Tips for HR Professionals for Handling the Redundancy Process at the Workplace (Guest Blog)by
Most people choose human resources as a profession because they like to interact with people, understand their issues and work towards solving them. HR professionals help the organizations to flourish by keeping their human resources happy and satisfied. However, facing the situation of redundancy in the workplace is everything HR employees want to avoid, including the HR people.
Asking people to put down their papers and look for a job somewhere else is tough not just for the people who have been asked to leave, but also for those who are supposed to break the news. However, this shouldn’t discourage you from opting for a career in Human Resources. It is still a great field that offers lucrative career opportunities. Just know that there is always some or the other aspect of work that professionals would rather avoid regardless of their fields. Redundancy is one of those aspects for the HR professionals.
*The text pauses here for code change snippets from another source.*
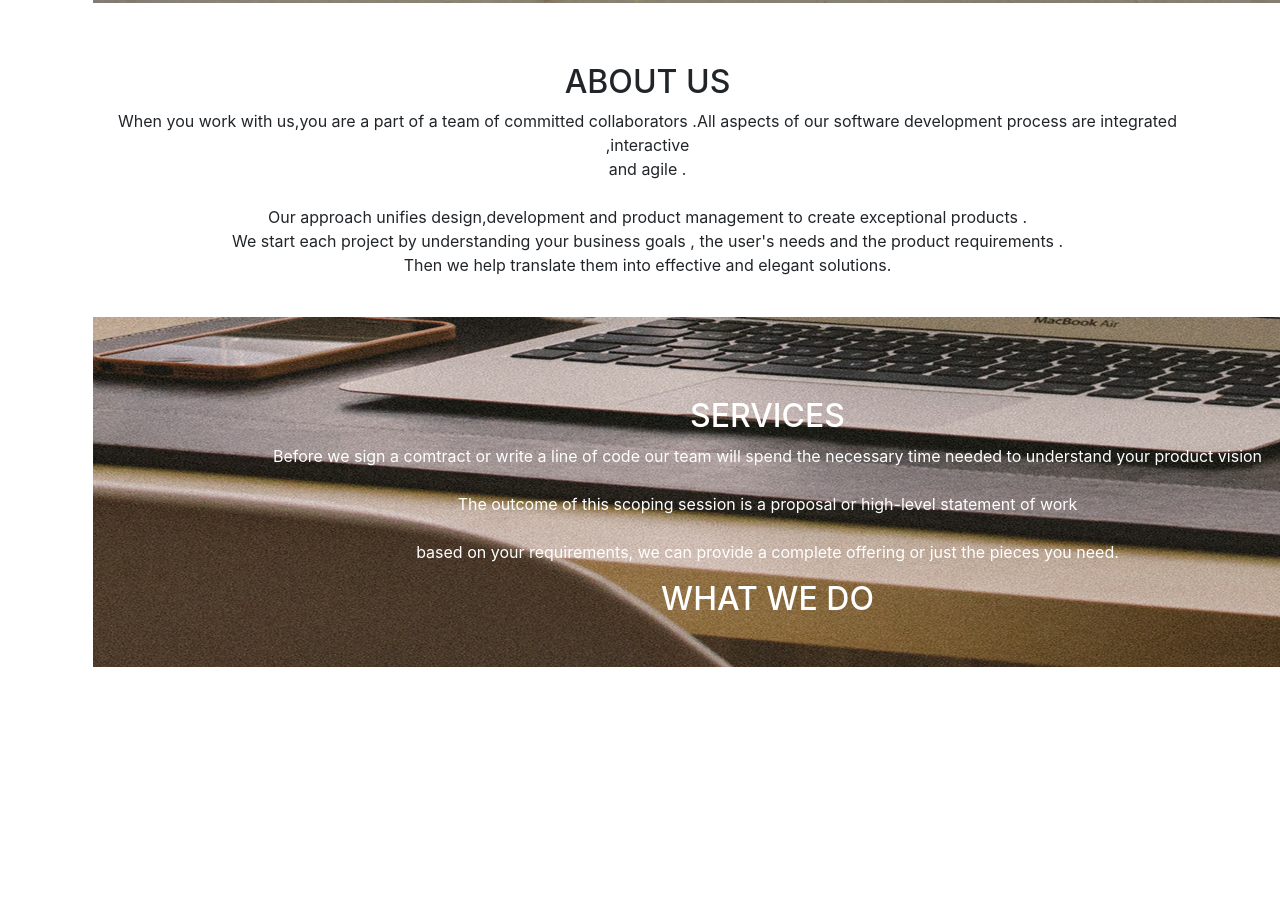
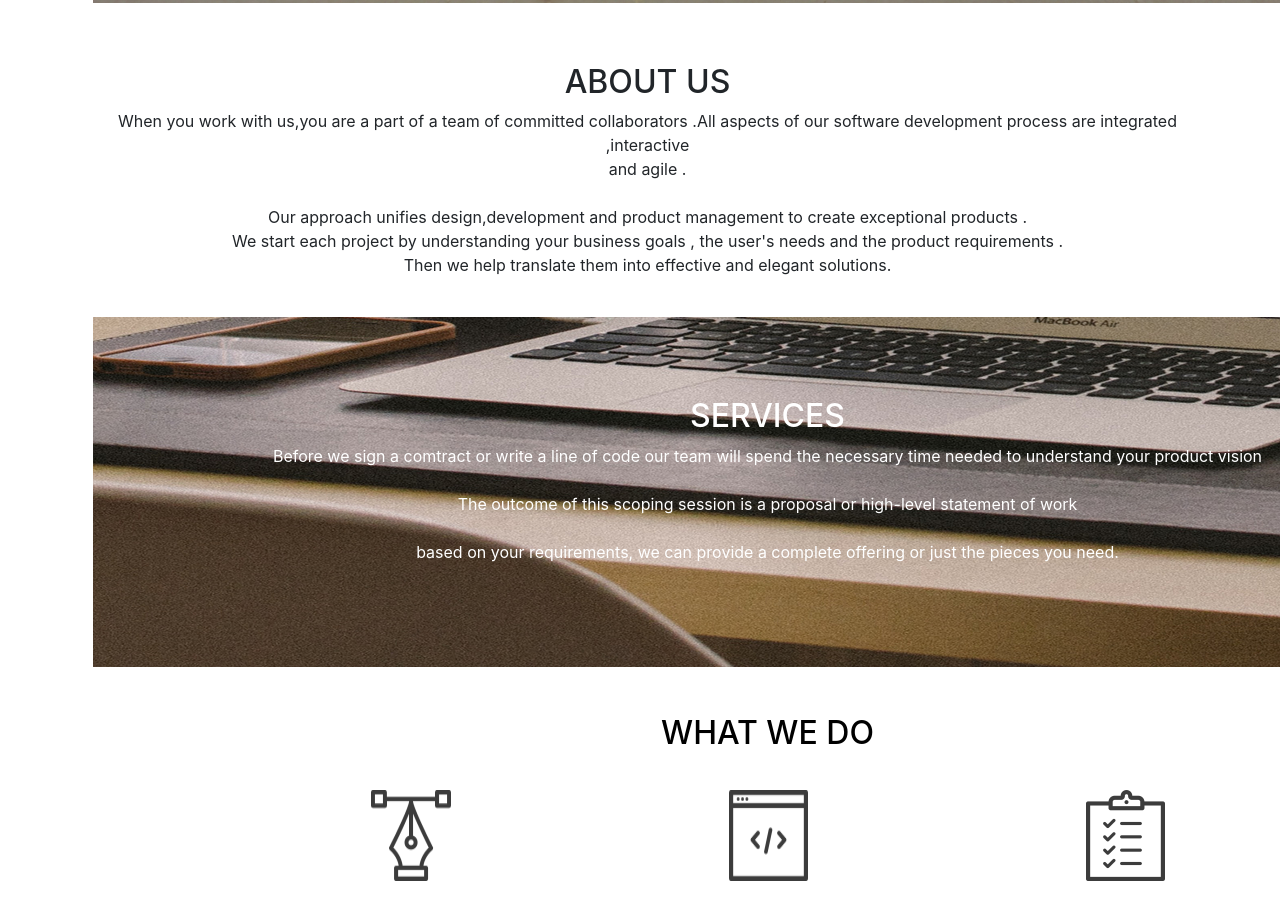
Before and after one commit to debbyne/delanistudio, a plain HTML site: page index.html in a window 1280 px wide. Shown: the part 798-1718 px from the top of the page. Before the commit the page ends 1466 px from the top, so only its background shows below. Drawn offline with nearby package versions, Linux system fonts and the light colour scheme.

Commit message:
add icons

```diff
--- a/index.html
+++ b/index.html
@@ -49,7 +49,13 @@
         </p>
         <div class="we-do">
           <h2>WHAT WE DO</h2>
+          <div class="imgs">
+          <img src="images/design_icon.png" alt="" class="img1">
+          <img src="images/dev_icon.png" alt="" class="img2">
+          <img src="images/product_icon.png" alt="" class="img3">
+
         </div>
+      </div>
       </div>
     </div>
   </body>
--- a/script.js
+++ b/script.js
@@ -0,0 +1,3 @@
+$(document).ready(function (){
+
+}
--- a/styles.css
+++ b/styles.css
@@ -41,7 +41,22 @@ padding-top: 170px;
     background-image: url(images/del2.jpg);
     text-align: center;
     padding-top: 80px;
+    padding-bottom: 30px;
+  }
+  .we-do{
+    width: 1350px;
+    height: 350px;
+    margin-top: 30px;
+    padding-top: 60px;
   }
   .we-do h2{
+    color: black;
     text-align: center;
+    margin-top: 60px;
   }
+  .imgs{
+    display: flex;
+    justify-content: space-evenly;
+    padding-top: 30px;
+
+  }
```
Simultaneously, understanding that redundancies are a fact of the business life and are inescapable is also important.
To help you handle redundancies at the workplace and avoid making mistakes, here are a few tips to the rescue:
1. Communicate Right:
Redundancy simply means that a position has been identified as no longer viable for the business. It doesn’t mean that an employee has been identified as no longer required by the company. Of course, some employees will be asked to leave due to limited roles available within the organization to absorb them. However, being clear on this will help you explain the situation to the employees in a better manner. It is also a more emphatic way of breaking the tough news.
Since such news travel quickly; make sure to inform the people whose positions are being made redundant before they hear about it from someone else. Also, practice your speech and go through your script again and again before delivering it to the employees. This will prepare you to handle the different reactions and questions the employees may throw at you.
2. Listen Intently:
It is tough to deliver the bad news, but its impact is much harder on the ones receiving it. Most employees try their best to stay calm while receiving the news. They try to not act unprofessionally or speak rudely. In their efforts to do, they tend to listen less and speak more. It is one of the ways to get the negativity out of their systems so that they can focus on the ‘What next?’ aspect. If you react negatively during their discourse, it might instigate them to use a rude tone with you. Calmly listen to all that they have to say. Once they are done state the reason behind such a decision and the next step in the process.
3. Show Compassion:
Sure HR professionals are required to act professionally at all times. However, compassion is absolutely necessary during the times of redundancy. Just put yourself in the other person’s shoes and you will understand how difficult it must be for them. Your compassion will reflect in your actions as well as in the way you communicate with your employees and they will be sure that their dignity is intact. They will appreciate you motivating them to focus on ‘What can be done next?’ instead of focusing on ‘Why me?’
4. Provide Support:
Most HR professionals try to shy away from the situation after breaking the news about redundancy. Rather step out of your comfort zone and face the situation head on. You may have limited resources to help your employees, but the least you can do is to be visible to them during the tough times. Make yourself available to the employees whenever they have any questions to ask or grievances to share. It is quite possible that you may not have the answers/solution to all questions/grievances of the employees. However, saying that you will get back to them with a solution/answer/update is much better than making yourself completely unapproachable to them.
Although your employees won’t like it if their roles are made redundant, but will act reasonably if they are informed in a timely manner, treated fairly, and are asked to leave without hampering their dignity. The way you ask your employees to leave will determine whether they will still say good things about the company or not.
Megha Raizada is a professional writer working with the premium job portal Naukrigulf.com. She has a keen interest in the global job market but also loves to keep a track of everything interesting happening around the globe. You can reach her at Twitter and Google+.